*** Opening of PROVIDED MATERIAL ***

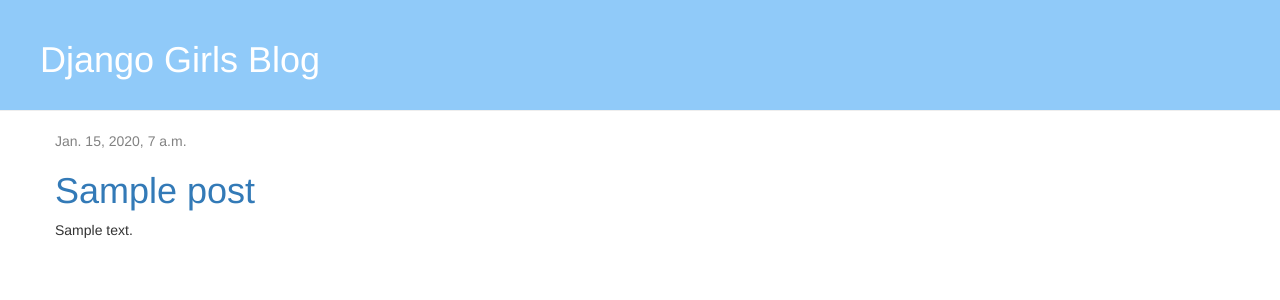
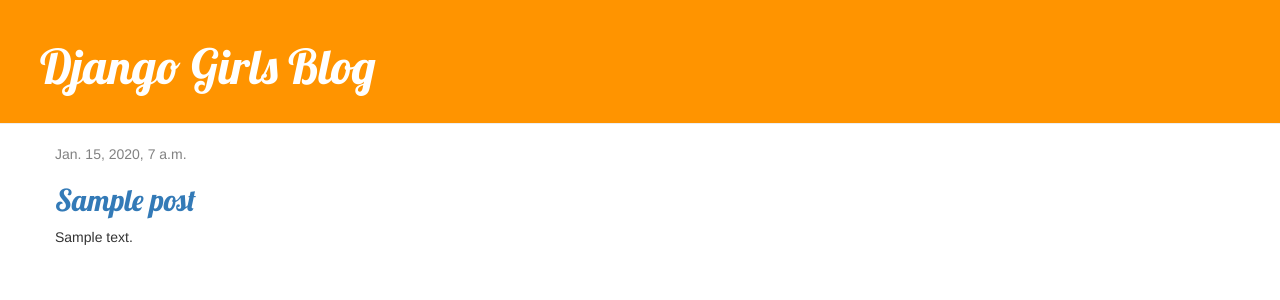
Before and after one commit to julianapinheiro/djangogirls, a Django app: template blog/templates/blog/post_list.html in a window 1280 px wide. Shown: the top 300 px of the page. Run offline with Django 3.2, Linux system fonts and the light colour scheme; the template is opened without the code that fills it: values that come from a table or form of the project are taken from there, others are empty; tables that the repository leaves empty hold one stand-in row (values such as "Sample post"); some libraries are stand-ins or nearby versions.

Commit message:
Detailed blog post working

```diff
--- a/blog/static/css/blog.css
+++ b/blog/static/css/blog.css
@@ -1,17 +1,21 @@
 .page-header {
-    background-color: #90CAF9;
+    background-color: #ff9400;
     margin-top: 0;
     padding: 20px 20px 20px 40px;
 }
 
-.page-header h1 a {
+.page-header h1, .page-header h1 a, .page-header h1 a:visited, .page-header h1 a:active {
     color: #ffffff;
-    font-size: 36px;
+    font-size: 36pt;
     text-decoration: none;
 }
 
 .content {
     margin-left: 40px;
+}
+
+h1, h2, h3, h4 {
+    font-family: 'Lobster', cursive;
 }
 
 .date {
@@ -36,3 +40,7 @@
 .post {
     margin-bottom: 70px;
 }
+
+.post h1 a, .post h1 a:visited {
+    color: #000000;
+}
--- a/blog/templates/blog/base.html
+++ b/blog/templates/blog/base.html
@@ -1,11 +1,11 @@
 {% load staticfiles %}
 <html>
     <head>
-        <title>Django Girls blog</title>
         <link rel="stylesheet" href="//maxcdn.bootstrapcdn.com/bootstrap/3.2.0/css/bootstrap.min.css">
         <link rel="stylesheet" href="//maxcdn.bootstrapcdn.com/bootstrap/3.2.0/css/bootstrap-theme.min.css">
         <link href='//fonts.googleapis.com/css?family=Lobster&subset=latin,latin-ext' rel='stylesheet' type='text/css'>
         <link rel="stylesheet" href="{% static 'css/blog.css' %}">
+        <title>Django Girls blog</title>
     </head>
     <body>
     <div class="page-header">
--- a/blog/templates/blog/post_detail.html
+++ b/blog/templates/blog/post_detail.html
@@ -1,4 +1,5 @@
 {% extends 'blog/base.html' %}
+{% load staticfiles %}
 
 {% block content %}
     <div class="post">
--- a/blog/templates/blog/post_list.html
+++ b/blog/templates/blog/post_list.html
@@ -6,7 +6,7 @@
             <div class="date">
                 {{ post.published_date }}
             </div>
-            <h1><a href="{% url 'post_detail' pk=post.pk %}">{{ post.title }}</a></h1>
+            <h2><a href="{% url 'post_detail' pk=post.pk %}">{{ post.title }}</a></h2>
             <p>{{ post.text|linebreaksbr }}</p>
         </div>
     {% endfor %}
--- a/blog/urls.py
+++ b/blog/urls.py
@@ -2,6 +2,6 @@ from django.conf.urls import url
 from . import views
 
 urlpatterns = [
-    url(r'$', views.post_list, name='post_list'),
+    url(r'^$', views.post_list, name='post_list'),
     url(r'^post/(?P<pk>\d+)/$', views.post_detail, name='post_detail'),
 ]
```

*** Close of PROVIDED MATERIAL ***

### TASK INSTRUCTIONS
Leave out the pictures and retype every line above exactly.

### OUTPUT OF THE EXERCISE
Before and after one commit to julianapinheiro/djangogirls, a Django app: template blog/templates/blog/post_list.html in a window 1280 px wide. Shown: the top 300 px of the page. Run offline with Django 3.2, Linux system fonts and the light colour scheme; the template is opened without the code that fills it: values that come from a table or form of the project are taken from there, others are empty; tables that the repository leaves empty hold one stand-in row (values such as "Sample post"); some libraries are stand-ins or nearby versions.

Commit message:
Detailed blog post working

```diff
--- a/blog/static/css/blog.css
+++ b/blog/static/css/blog.css
@@ -1,17 +1,21 @@
 .page-header {
-    background-color: #90CAF9;
+    background-color: #ff9400;
     margin-top: 0;
     padding: 20px 20px 20px 40px;
 }
 
-.page-header h1 a {
+.page-header h1, .page-header h1 a, .page-header h1 a:visited, .page-header h1 a:active {
     color: #ffffff;
-    font-size: 36px;
+    font-size: 36pt;
     text-decoration: none;
 }
 
 .content {
     margin-left: 40px;
+}
+
+h1, h2, h3, h4 {
+    font-family: 'Lobster', cursive;
 }
 
 .date {
@@ -36,3 +40,7 @@
 .post {
     margin-bottom: 70px;
 }
+
+.post h1 a, .post h1 a:visited {
+    color: #000000;
+}
--- a/blog/templates/blog/base.html
+++ b/blog/templates/blog/base.html
@@ -1,11 +1,11 @@
 {% load staticfiles %}
 <html>
     <head>
-        <title>Django Girls blog</title>
         <link rel="stylesheet" href="//maxcdn.bootstrapcdn.com/bootstrap/3.2.0/css/bootstrap.min.css">
         <link rel="stylesheet" href="//maxcdn.bootstrapcdn.com/bootstrap/3.2.0/css/bootstrap-theme.min.css">
         <link href='//fonts.googleapis.com/css?family=Lobster&subset=latin,latin-ext' rel='stylesheet' type='text/css'>
         <link rel="stylesheet" href="{% static 'css/blog.css' %}">
+        <title>Django Girls blog</title>
     </head>
     <body>
     <div class="page-header">
--- a/blog/templates/blog/post_detail.html
+++ b/blog/templates/blog/post_detail.html
@@ -1,4 +1,5 @@
 {% extends 'blog/base.html' %}
+{% load staticfiles %}
 
 {% block content %}
     <div class="post">
--- a/blog/templates/blog/post_list.html
+++ b/blog/templates/blog/post_list.html
@@ -6,7 +6,7 @@
             <div class="date">
                 {{ post.published_date }}
             </div>
-            <h1><a href="{% url 'post_detail' pk=post.pk %}">{{ post.title }}</a></h1>
+            <h2><a href="{% url 'post_detail' pk=post.pk %}">{{ post.title }}</a></h2>
             <p>{{ post.text|linebreaksbr }}</p>
         </div>
     {% endfor %}
--- a/blog/urls.py
+++ b/blog/urls.py
@@ -2,6 +2,6 @@ from django.conf.urls import url
 from . import views
 
 urlpatterns = [
-    url(r'$', views.post_list, name='post_list'),
+    url(r'^$', views.post_list, name='post_list'),
     url(r'^post/(?P<pk>\d+)/$', views.post_detail, name='post_detail'),
 ]
```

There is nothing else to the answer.